Little is known about Medina’s early life other than that he was born in Brussels in 1659 to a Spanish officer serving in the Southern Netherlands and briefly trained with François Duchatel. In 1686 he travelled to London, a city where foreign artists such as Kneller had flourished over the century, where he lived for at least eight years and ran a portrait workshop on Drury Lane. Medina’s earliest known works are a series of illustrations made for Milton’s fourth edition of Paradise Lost which was published in 1688.
Unlike Kneller’s extremely expensive portraits, Medina’s cost a third of the price attracting a wider range of clients, many of whom were Scottish. It was George Melville, first Earl of Melville and his network of influential Scottish aristocrats that persuaded Medina to relocate to Edinburgh with his wife Jeanne Marie Vandale and their six children, including John who later became a painter.
Medina’s most ambitious works are a series of 29 portraits depicting the members of the Royal College of Surgeons, dating between 1697 and 1708. At the request of the members, Medina added his own self-portrait to the collection which totalled the number to 30.
Medina is also known to have informally trained William Aikman, a minor landowner who wished to pursue a career as an artist. In 1706 Medina was knighted; he was one of the last Scottish knights to be honoured before the Act of Union was passed in 1707 joining Scotland with England and Wales as the United Kingdom.
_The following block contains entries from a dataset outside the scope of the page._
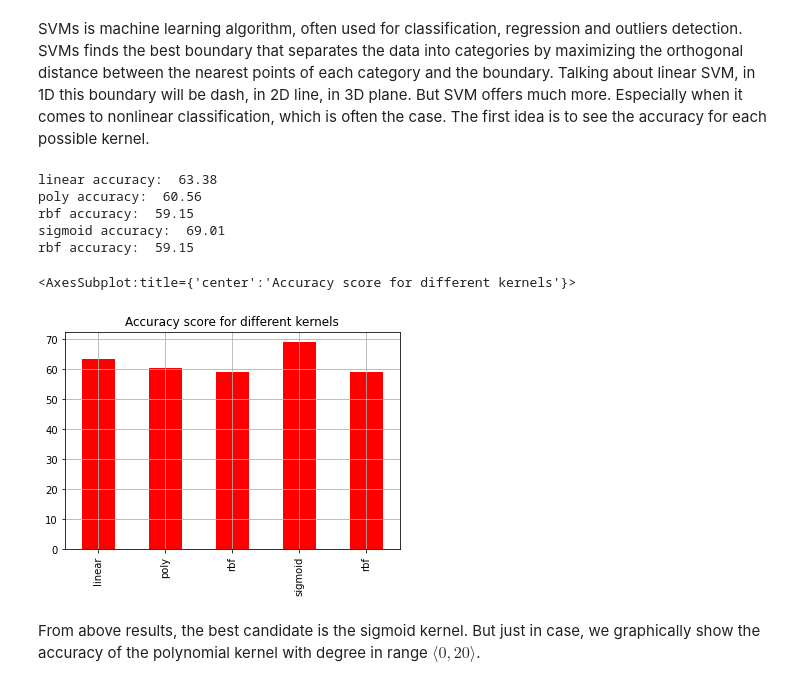
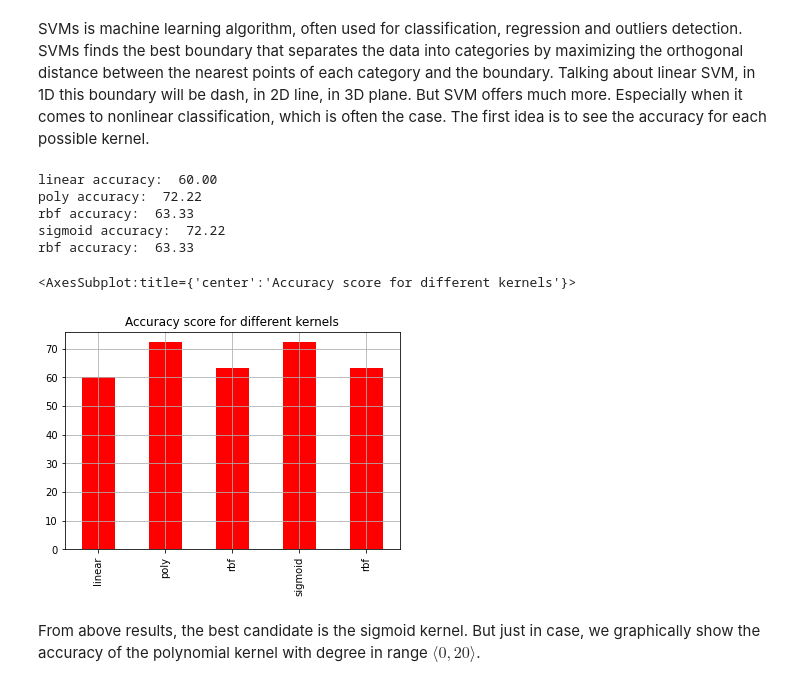
Before and after one commit to anaterovic/UZOP, a Jupyter notebook: code.ipynb, the cells around one changed output. Drawn from its saved outputs; the diff is of its cells as text; code cells hidden in the pictures.

```diff
--- a/code.ipynb
+++ b/code.ipynb
@@ -417,7 +433,7 @@ model.plot()
  <AxesSubplot:title={'center':'Cumulative explained variance\n 150 Principal Components explain [99.85%] of the variance.'}, xlabel='Principle Component', ylabel='Percentage explained variance'>)
 <Figure size 432x288 with 0 Axes>
 # %%
-X_after_pca = np.array(model.transform(X_no_outliers))
+X_after_pca = np.array(model.transform(X))
 # %% [output]
 [pca] >Column labels are auto-completed.
 [pca] >Row labels are auto-completed.
@@ -443,7 +459,7 @@ pd.DataFrame(X_after_pca)
 Finally, we will compare four different and well-known algorithms to perform the classification on our data.
 # %%
 X = X_after_pca
-y = y_no_outliers
+y = df.iloc[:, df.columns == 'diagnosis'].values
 
 X_train, X_test, y_train, y_test = model_selection.train_test_split(X, y, train_size=0.80, test_size=0.20)
 # %% [markdown]
@@ -453,23 +469,23 @@ SVMs is machine learning algorithm, often used for classification, regression an
 # %%
 kernel = np.array(['linear', 'poly', 'rbf', 'sigmoid','rbf'])
 accuracy_scores = []
 
 for k in kernel:
-    svm_ = svm.SVC(kernel=k).fit(X_train, y_train)
+    svm_ = svm.SVC(kernel=k, degree=1).fit(X_train, y_train)
     y_pred = svm_.predict(X_test)
     accuracy = accuracy_score(y_test, y_pred)
     print(k, 'accuracy: ', "%.2f" % (accuracy*100))
     accuracy_scores.append(accuracy_score(y_test, y_pred)*100)
 
 pd.Series(accuracy_scores,kernel).plot(kind="bar", title="Accuracy score for different kernels", color='red', grid='bool')
 # %% [output]
-linear accuracy:  63.38
-poly accuracy:  60.56
-rbf accuracy:  59.15
-sigmoid accuracy:  69.01
-rbf accuracy:  59.15
+linear accuracy:  60.00
+poly accuracy:  72.22
+rbf accuracy:  63.33
+sigmoid accuracy:  72.22
+rbf accuracy:  63.33
 <AxesSubplot:title={'center':'Accuracy score for different kernels'}>
-[figure, old version]
+[figure, new version]
 # %% [markdown]
 From above results, the best candidate is the sigmoid kernel. But just in case, we graphically show the accuracy of the polynomial kernel with degree in range $\langle 0,20 \rangle$.
 # %%
```
Also changed, not shown: parts of 11 cells of this notebook.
The identity of the sitter in this portrait is presently unknown but the large scale and highly decorative quality suggests that the portrait was commissioned by a wealthy individual. The boy’s clothing can be closely dated to the end of the 1690s and is quite similar to that worn by Richard Boyle, 3rd Earl of Burlington in a portrait with his three sisters at Chatsworth.